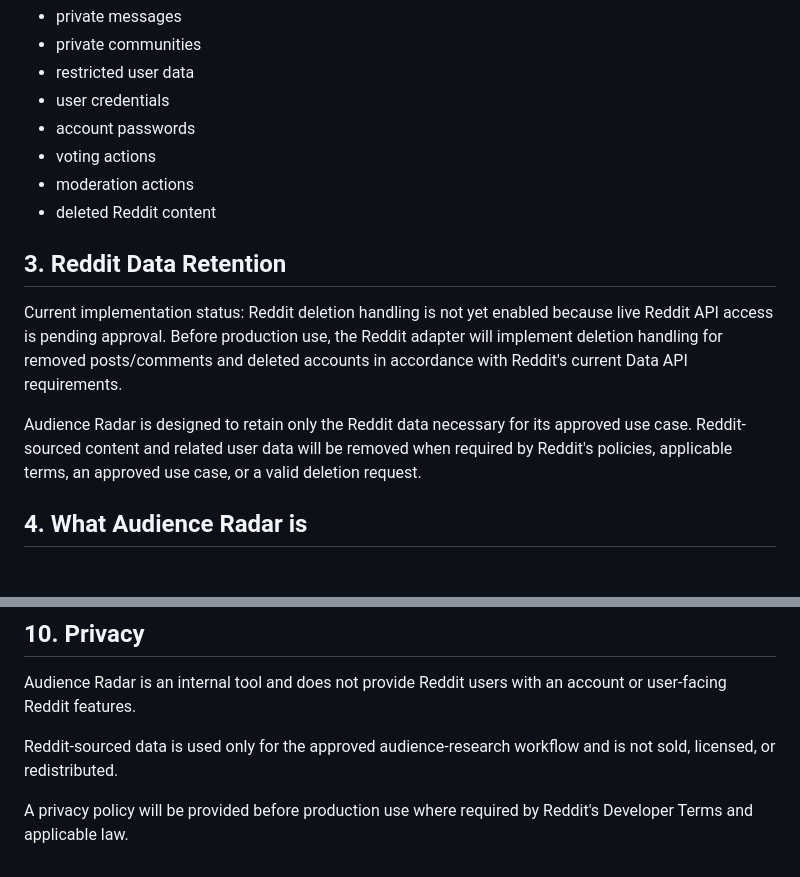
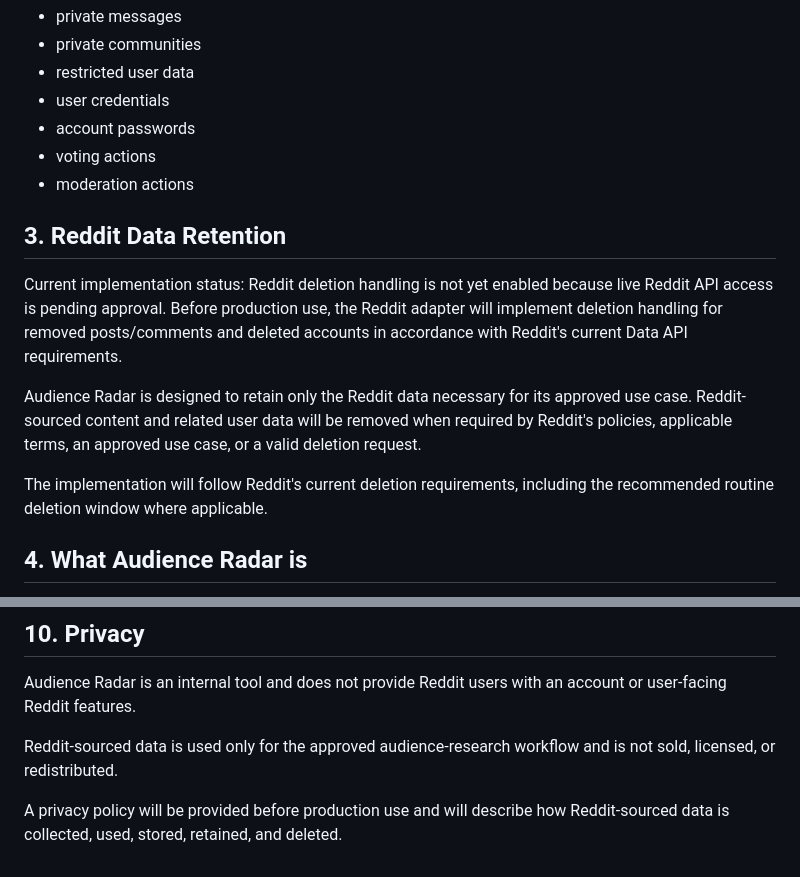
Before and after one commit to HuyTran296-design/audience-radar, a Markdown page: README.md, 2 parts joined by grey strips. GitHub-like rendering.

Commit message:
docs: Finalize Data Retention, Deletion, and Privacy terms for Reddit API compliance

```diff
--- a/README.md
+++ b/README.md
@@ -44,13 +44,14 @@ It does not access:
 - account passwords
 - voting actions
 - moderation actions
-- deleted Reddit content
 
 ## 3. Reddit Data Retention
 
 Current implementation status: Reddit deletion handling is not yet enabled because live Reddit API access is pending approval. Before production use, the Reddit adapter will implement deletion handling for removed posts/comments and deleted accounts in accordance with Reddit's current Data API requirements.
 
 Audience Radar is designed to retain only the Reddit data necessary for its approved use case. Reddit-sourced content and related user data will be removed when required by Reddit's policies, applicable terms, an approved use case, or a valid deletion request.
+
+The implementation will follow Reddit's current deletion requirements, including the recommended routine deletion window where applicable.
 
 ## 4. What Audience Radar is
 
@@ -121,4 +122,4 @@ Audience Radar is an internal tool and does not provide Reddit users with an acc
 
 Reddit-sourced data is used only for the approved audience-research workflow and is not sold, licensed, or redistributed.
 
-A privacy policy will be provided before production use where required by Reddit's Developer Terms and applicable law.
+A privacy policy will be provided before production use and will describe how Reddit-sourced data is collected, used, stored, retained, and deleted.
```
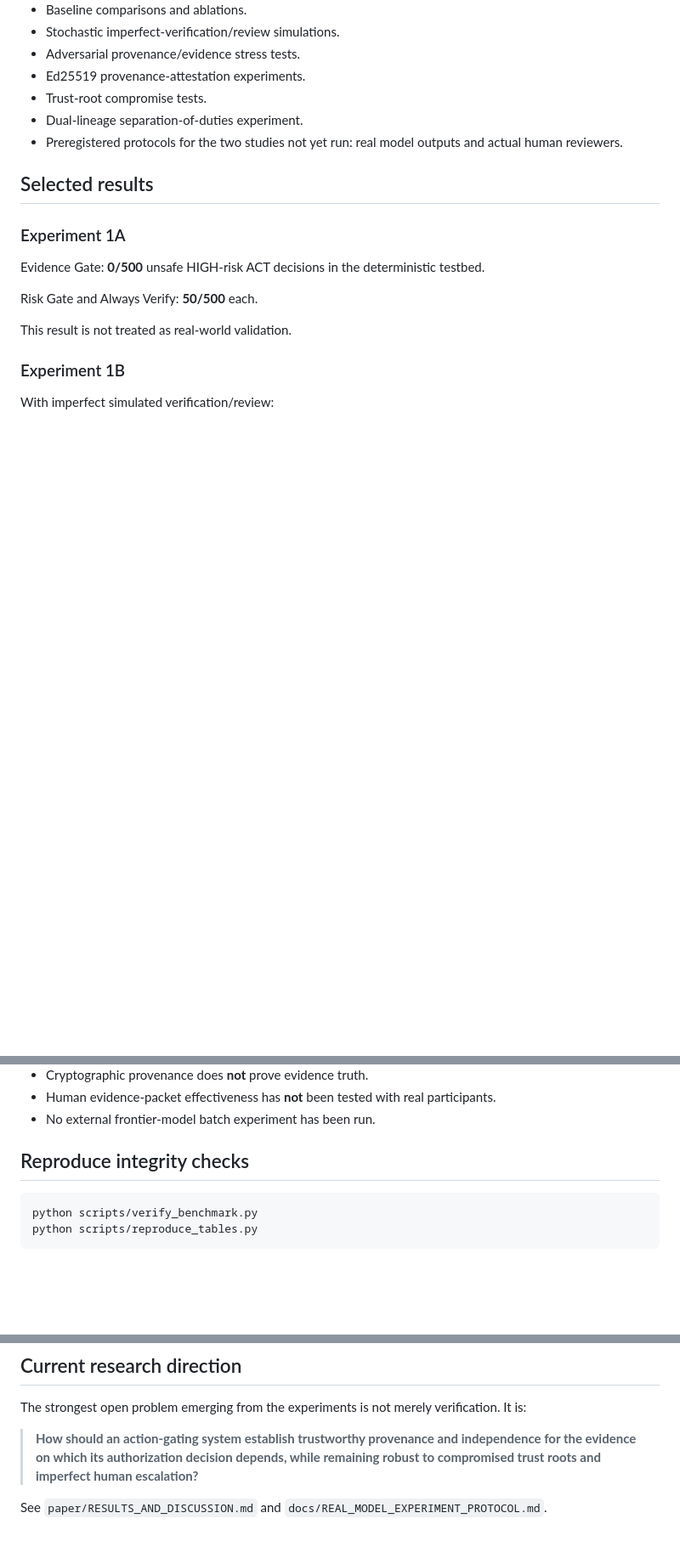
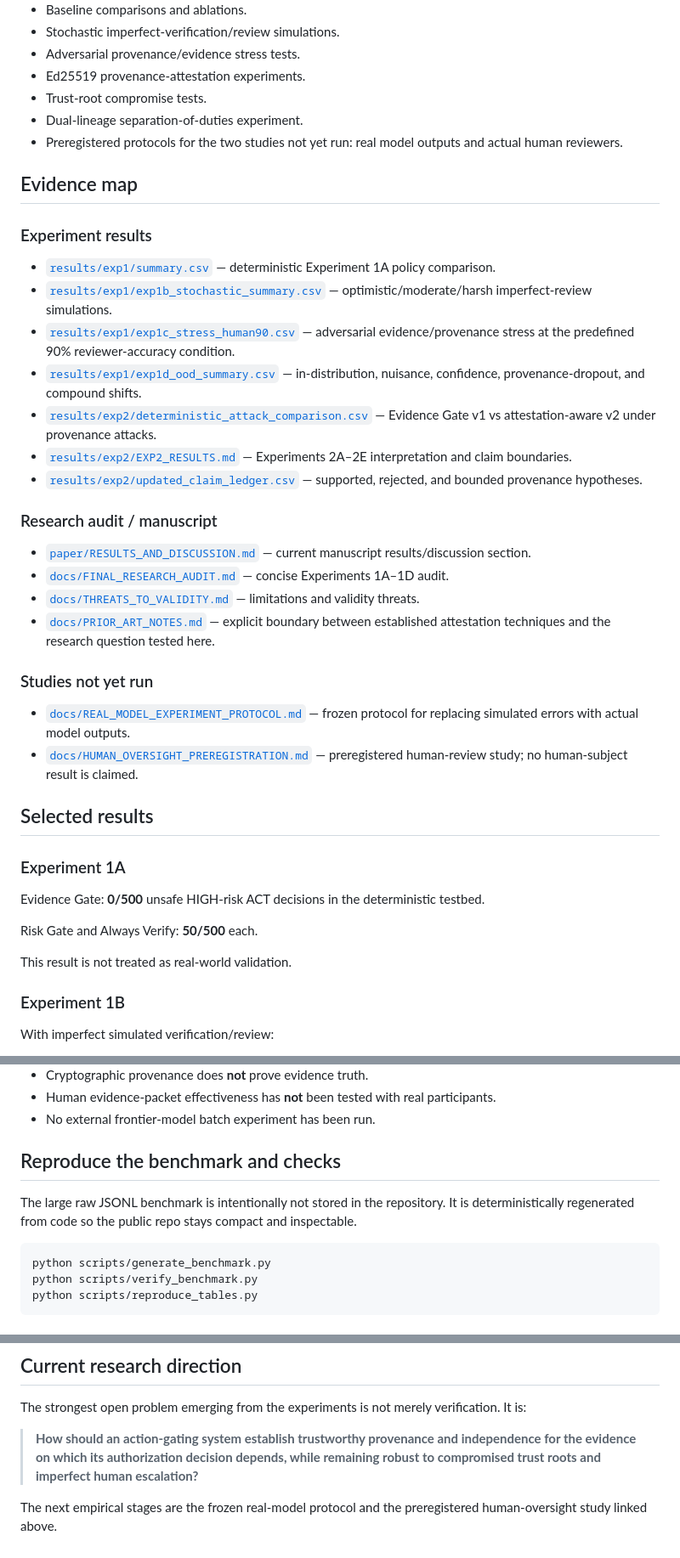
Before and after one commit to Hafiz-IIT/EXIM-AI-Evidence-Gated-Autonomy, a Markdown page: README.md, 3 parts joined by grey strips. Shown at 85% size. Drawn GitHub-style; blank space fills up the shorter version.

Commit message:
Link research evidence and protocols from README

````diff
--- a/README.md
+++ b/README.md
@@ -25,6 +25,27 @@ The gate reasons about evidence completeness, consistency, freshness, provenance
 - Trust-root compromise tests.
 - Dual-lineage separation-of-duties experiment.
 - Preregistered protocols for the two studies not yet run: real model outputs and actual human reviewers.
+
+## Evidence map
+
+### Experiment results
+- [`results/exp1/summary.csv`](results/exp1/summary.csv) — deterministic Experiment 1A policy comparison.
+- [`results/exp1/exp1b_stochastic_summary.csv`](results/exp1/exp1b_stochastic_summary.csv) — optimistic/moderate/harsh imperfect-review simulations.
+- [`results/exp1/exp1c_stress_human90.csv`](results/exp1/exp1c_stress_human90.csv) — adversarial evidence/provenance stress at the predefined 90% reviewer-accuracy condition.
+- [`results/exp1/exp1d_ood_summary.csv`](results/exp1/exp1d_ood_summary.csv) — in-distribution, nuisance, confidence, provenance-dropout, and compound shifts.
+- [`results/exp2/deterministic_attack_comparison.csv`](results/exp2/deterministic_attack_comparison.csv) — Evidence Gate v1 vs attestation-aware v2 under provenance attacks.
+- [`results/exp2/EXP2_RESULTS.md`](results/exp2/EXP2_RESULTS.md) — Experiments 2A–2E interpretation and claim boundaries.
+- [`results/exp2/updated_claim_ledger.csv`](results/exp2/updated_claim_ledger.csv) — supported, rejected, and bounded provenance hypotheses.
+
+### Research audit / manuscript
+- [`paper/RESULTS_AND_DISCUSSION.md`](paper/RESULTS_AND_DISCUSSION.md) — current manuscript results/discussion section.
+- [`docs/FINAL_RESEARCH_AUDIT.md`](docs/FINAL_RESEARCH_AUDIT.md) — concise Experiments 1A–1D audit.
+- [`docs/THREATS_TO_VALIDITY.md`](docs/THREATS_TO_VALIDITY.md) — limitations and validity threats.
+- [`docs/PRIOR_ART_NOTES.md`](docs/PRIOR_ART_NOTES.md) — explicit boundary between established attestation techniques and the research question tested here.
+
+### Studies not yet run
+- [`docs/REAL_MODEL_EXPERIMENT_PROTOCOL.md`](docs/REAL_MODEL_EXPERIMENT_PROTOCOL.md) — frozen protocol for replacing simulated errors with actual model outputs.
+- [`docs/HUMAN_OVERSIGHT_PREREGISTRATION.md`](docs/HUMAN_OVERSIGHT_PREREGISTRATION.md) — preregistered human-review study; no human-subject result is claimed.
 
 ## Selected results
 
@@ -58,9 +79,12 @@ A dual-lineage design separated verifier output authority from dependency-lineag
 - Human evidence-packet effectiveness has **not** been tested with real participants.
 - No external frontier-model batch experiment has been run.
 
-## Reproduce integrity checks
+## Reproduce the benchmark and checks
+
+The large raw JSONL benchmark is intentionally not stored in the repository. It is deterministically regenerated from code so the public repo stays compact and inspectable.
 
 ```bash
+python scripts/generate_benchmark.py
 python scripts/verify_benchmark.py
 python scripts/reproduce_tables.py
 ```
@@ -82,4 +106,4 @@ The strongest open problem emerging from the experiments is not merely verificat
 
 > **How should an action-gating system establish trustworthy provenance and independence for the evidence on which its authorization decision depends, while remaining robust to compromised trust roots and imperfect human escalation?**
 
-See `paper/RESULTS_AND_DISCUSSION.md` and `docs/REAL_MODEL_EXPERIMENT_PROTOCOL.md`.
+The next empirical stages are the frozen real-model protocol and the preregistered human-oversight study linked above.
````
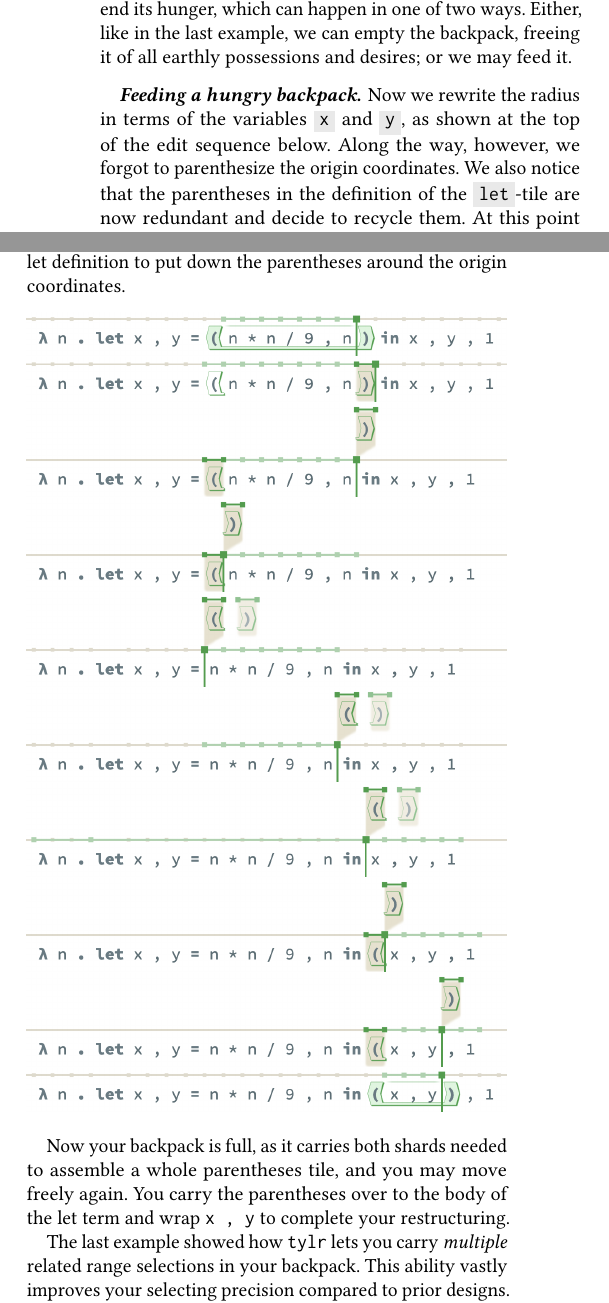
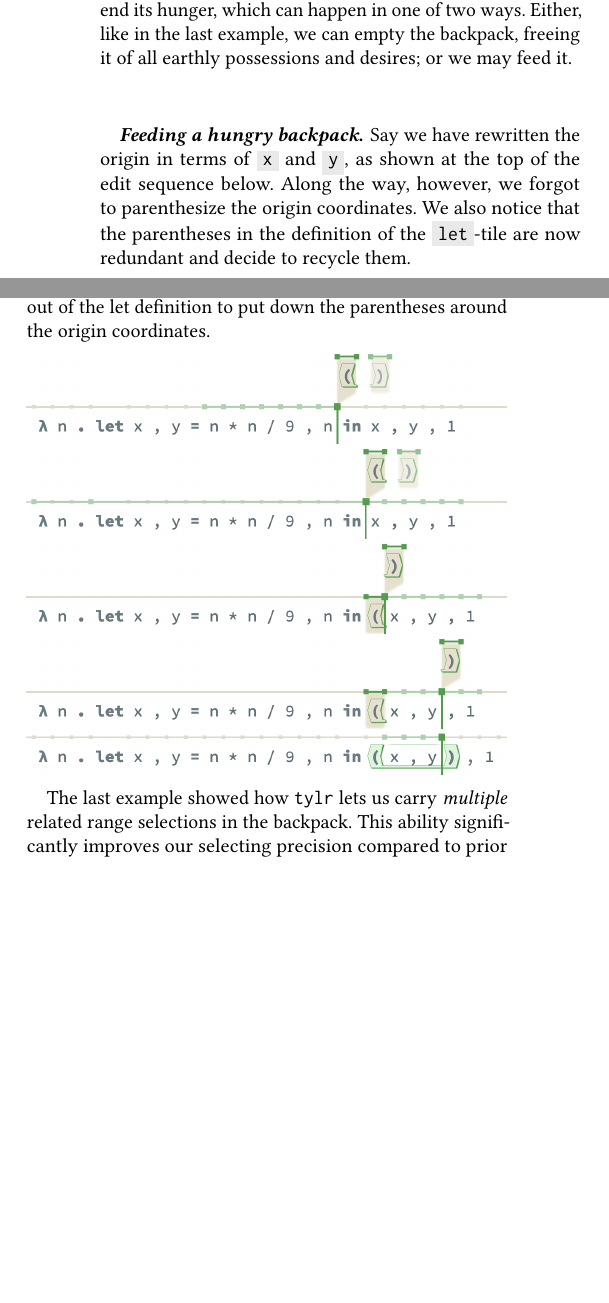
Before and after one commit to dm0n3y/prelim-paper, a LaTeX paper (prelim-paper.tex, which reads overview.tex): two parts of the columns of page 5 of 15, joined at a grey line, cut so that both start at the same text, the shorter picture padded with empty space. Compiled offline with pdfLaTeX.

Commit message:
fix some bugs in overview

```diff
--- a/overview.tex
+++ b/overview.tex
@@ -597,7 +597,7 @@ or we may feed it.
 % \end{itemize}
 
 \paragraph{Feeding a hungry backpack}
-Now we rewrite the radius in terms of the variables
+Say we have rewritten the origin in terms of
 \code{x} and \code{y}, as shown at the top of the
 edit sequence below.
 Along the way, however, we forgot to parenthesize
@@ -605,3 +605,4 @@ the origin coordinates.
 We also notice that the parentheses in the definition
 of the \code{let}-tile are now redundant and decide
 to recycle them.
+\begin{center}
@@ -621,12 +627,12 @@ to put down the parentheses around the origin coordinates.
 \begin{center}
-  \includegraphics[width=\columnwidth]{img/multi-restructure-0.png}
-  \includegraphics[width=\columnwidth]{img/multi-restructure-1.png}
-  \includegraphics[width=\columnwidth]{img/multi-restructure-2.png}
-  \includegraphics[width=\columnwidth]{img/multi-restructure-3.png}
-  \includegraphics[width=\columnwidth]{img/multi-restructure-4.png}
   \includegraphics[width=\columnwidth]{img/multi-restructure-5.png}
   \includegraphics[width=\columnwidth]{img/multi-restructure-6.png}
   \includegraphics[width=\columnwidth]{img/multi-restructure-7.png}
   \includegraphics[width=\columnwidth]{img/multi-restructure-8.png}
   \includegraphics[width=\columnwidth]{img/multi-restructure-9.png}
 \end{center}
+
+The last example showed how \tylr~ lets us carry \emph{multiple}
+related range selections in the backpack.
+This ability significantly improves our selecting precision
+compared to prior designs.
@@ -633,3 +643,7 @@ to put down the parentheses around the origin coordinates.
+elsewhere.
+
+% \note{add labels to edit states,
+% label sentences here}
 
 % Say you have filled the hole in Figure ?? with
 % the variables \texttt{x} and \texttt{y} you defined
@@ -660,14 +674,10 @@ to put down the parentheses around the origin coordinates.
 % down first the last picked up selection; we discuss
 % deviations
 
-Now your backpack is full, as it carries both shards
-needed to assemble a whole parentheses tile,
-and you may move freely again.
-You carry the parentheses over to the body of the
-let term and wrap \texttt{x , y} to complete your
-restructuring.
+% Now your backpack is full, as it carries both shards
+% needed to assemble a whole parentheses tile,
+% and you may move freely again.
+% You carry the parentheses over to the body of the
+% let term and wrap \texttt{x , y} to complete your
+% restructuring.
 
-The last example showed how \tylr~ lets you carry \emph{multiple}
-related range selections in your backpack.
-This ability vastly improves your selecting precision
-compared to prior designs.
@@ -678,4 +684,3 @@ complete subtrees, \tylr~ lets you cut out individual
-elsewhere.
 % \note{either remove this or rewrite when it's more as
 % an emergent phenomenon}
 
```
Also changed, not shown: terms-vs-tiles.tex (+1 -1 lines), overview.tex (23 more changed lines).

TASK DESCRIPTION >> Return all lines of the material above in which "docs" occurs.

EXPECTED OUTPUT >>
docs: Finalize Data Retention, Deletion, and Privacy terms for Reddit API compliance
+- [`docs/FINAL_RESEARCH_AUDIT.md`](docs/FINAL_RESEARCH_AUDIT.md) — concise Experiments 1A–1D audit.
+- [`docs/THREATS_TO_VALIDITY.md`](docs/THREATS_TO_VALIDITY.md) — limitations and validity threats.
+- [`docs/PRIOR_ART_NOTES.md`](docs/PRIOR_ART_NOTES.md) — explicit boundary between established attestation techniques and the research question tested here.
+- [`docs/REAL_MODEL_EXPERIMENT_PROTOCOL.md`](docs/REAL_MODEL_EXPERIMENT_PROTOCOL.md) — frozen protocol for replacing simulated errors with actual model outputs.
+- [`docs/HUMAN_OVERSIGHT_PREREGISTRATION.md`](docs/HUMAN_OVERSIGHT_PREREGISTRATION.md) — preregistered human-review study; no human-subject result is claimed.
-See `paper/RESULTS_AND_DISCUSSION.md` and `docs/REAL_MODEL_EXPERIMENT_PROTOCOL.md`.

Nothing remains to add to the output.